The preganglionic parasympathetic fibers develop from the superior salivatory nucleus of the tractus solitarius in the pontine tegmentum and progress in the nervus intermedius before joining the facial nerve proper. These fibers transverse the geniculate ganglion without synapsing and exit the ganglion anteriorly as the greater petrosal nerve. The nerve proceeds anteromedially and exits the superior surface of the temporal bone through the hiatus of the greater petrosal nerve (facial hiatus/hiatus fallopii) and into the middle temporal fossa.

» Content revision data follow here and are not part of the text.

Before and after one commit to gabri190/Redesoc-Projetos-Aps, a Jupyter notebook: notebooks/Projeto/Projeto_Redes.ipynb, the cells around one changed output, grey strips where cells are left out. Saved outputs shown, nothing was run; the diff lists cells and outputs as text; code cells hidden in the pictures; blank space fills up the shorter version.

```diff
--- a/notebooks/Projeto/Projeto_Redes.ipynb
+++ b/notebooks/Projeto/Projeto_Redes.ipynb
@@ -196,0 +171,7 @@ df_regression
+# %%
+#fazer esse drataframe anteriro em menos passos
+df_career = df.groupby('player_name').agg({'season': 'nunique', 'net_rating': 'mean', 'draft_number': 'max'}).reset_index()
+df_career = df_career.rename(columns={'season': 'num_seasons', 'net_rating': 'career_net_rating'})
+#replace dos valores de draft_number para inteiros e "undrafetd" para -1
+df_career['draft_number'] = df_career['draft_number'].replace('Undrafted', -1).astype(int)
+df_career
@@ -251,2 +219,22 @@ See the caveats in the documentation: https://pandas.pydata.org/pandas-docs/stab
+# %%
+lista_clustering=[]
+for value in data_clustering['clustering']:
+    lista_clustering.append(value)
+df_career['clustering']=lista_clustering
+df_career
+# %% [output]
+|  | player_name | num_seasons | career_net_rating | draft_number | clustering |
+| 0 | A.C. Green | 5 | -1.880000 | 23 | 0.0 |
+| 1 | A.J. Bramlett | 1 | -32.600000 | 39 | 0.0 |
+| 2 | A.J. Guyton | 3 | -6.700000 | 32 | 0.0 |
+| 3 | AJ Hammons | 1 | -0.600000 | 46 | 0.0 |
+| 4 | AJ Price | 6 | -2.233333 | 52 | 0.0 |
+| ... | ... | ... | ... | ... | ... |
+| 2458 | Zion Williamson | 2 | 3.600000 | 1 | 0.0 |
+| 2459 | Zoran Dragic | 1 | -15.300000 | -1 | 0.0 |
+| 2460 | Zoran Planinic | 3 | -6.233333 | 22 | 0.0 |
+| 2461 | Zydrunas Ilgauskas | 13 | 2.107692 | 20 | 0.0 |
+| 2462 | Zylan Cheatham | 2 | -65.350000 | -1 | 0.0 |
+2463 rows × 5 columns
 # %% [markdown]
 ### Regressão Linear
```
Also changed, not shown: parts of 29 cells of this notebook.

While in the facial hiatus, this nerve travels alongside the middle meningeal artery. The greater petrosal nerve crosses the floor of the middle temporal fossa, medially to the lesser petrosal nerve and laterally to the internal carotid artery, anteromedially and slightly inferiorly passing beneath the Gasserian ganglion in Meckel’s cave and onwards towards the foramen lacerum, and the pterygoid (vidian) canal. This course has led some authors to divide the nerve into four segments: the intrapetrosal segment running from the geniculate ganglion to the facial hiatus; the suprapetrosal segment running from the hiatus to the foramen lacerum; the segment of the foramen lacerum; and the segment of the pterygoid canal.

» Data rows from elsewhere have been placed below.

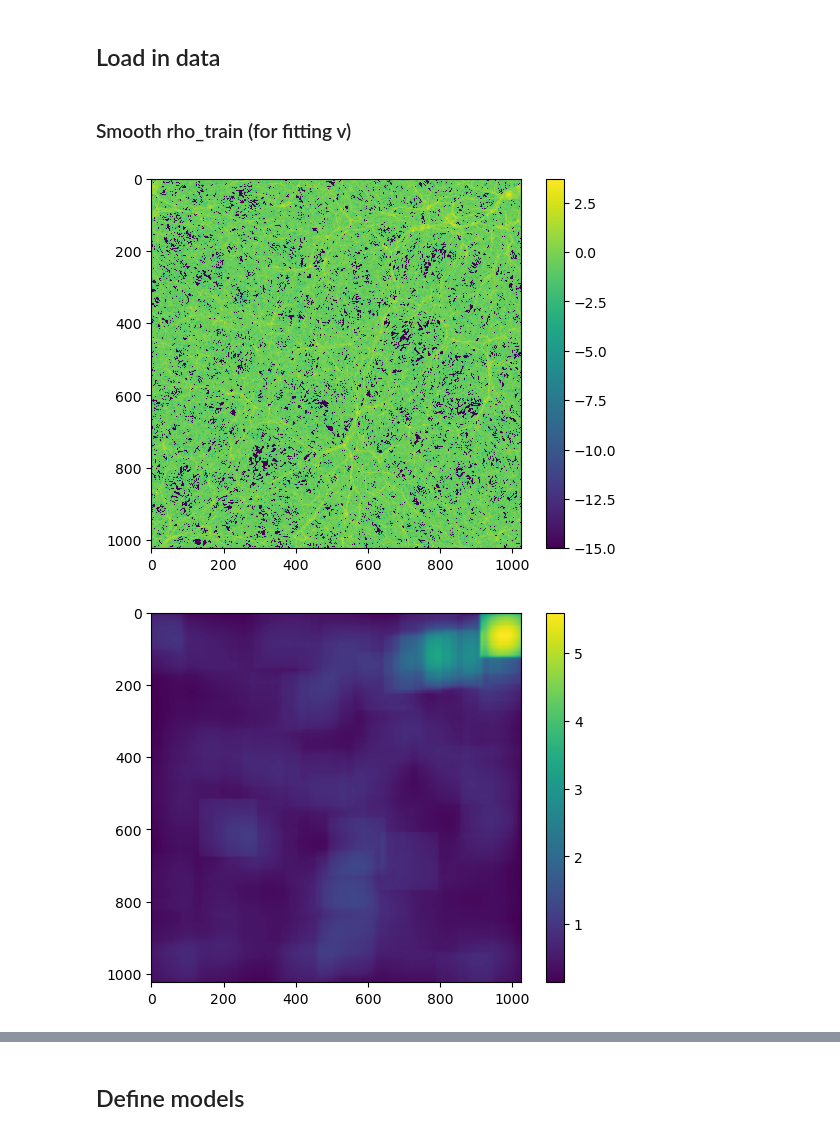
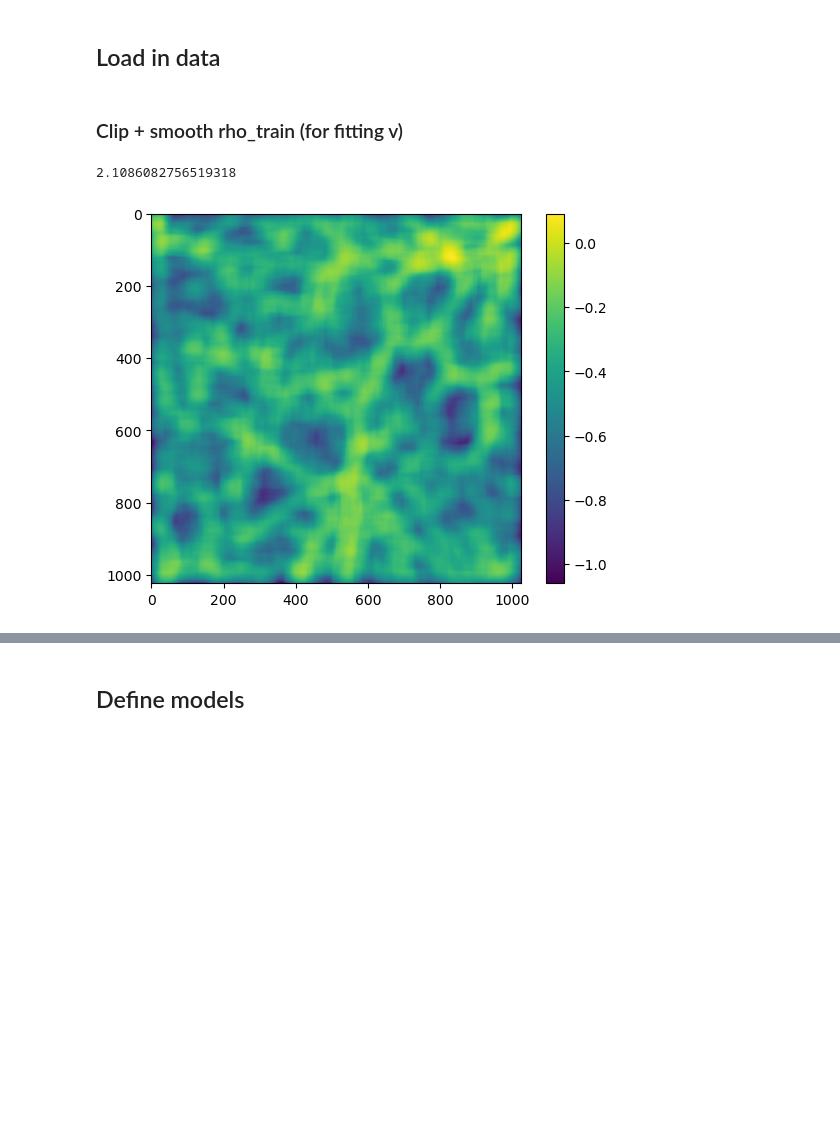
Before and after one commit to Jupiter1994/lya-tf, a Jupyter notebook: lya_fields/DM_to_bary_fitting.ipynb, the cells around one changed output, grey strips where cells are left out. Drawn from its saved outputs; the diff is of its cells as text; code cells hidden in the pictures; blank space fills up the shorter version.

Commit message:
working on v fitting

```diff
--- a/lya_fields/DM_to_bary_fitting.ipynb
+++ b/lya_fields/DM_to_bary_fitting.ipynb
@@ -90,4 +90,4 @@ vel_test = baryon_vel[test_inds]
 
 rho_train = tf.cast(rho_train, 'float64')
 # %% [markdown]
-### Smooth rho_train (for fitting v)
+### Clip + smooth rho_train (for fitting v)
@@ -97,14 +94,23 @@ rho_train_smooth = tf.squeeze(gaussian_blur(rho_train, sigma*2, sigma))
+# %%
+rho_max = np.percentile(rho_train, 95)
+rho_train = np.clip(rho_train, 0, rho_max)
+# %%
+print(np.percentile(rho_train, 95))
+# %% [output]
+2.1086082756519318
 # %%
-plt.imshow(np.log10(rho_train + 1e-15))
+sigma = 30
+rho_train_smooth = tf.squeeze(gaussian_blur(rho_train, sigma*2, sigma))
+
+plt.imshow(np.log10(rho_train_smooth + 1e-15))
 plt.colorbar()
 plt.show()
 
-plt.imshow(rho_train_smooth)
-plt.colorbar()
-plt.show()
+# plt.imshow(rho_train_smooth)
+# plt.colorbar()
+# plt.show()
 # %% [output]
-[figure, old version]
+[figure, new version]
-[figure, removed]
 # %%
 rho_grad = np.roll(rho_train_smooth, -1, axis=-1) - \
         np.roll(rho_train_smooth, 1, axis=-1)
```
Also changed, not shown: parts of 9 cells of this notebook.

In the proximal region of the pterygoid canal, the greater petrosal nerve is joined by the deep petrosal nerve, forming the nerve of the pterygoid canal - also called the Vidian nerve. At this juncture, the Vidian nerve carries preganglionic, sensory and taste fibers from the greater petrosal, and postganglionic sympathetic fibers from the internal carotid plexus via the deep petrosal nerve. The Vidian nerve continues anteriorly within the pterygoid canal to the pterygopalatine fossa. The sympathetic fibers from the deep petrosal nerve cross the pterygopalatine fossa without synapsing and provide all branches of the maxillary division of the trigeminal nerve (V2) with sympathetic innervation. The parasympathetic fibers synapse at the pterygopalatine ganglion (sphenopalatine ganglion). Postganglionic parasympathetic fibers proceed to provide secretory and vasomotor innervation to the lacrimal, nasal, and palatine glands.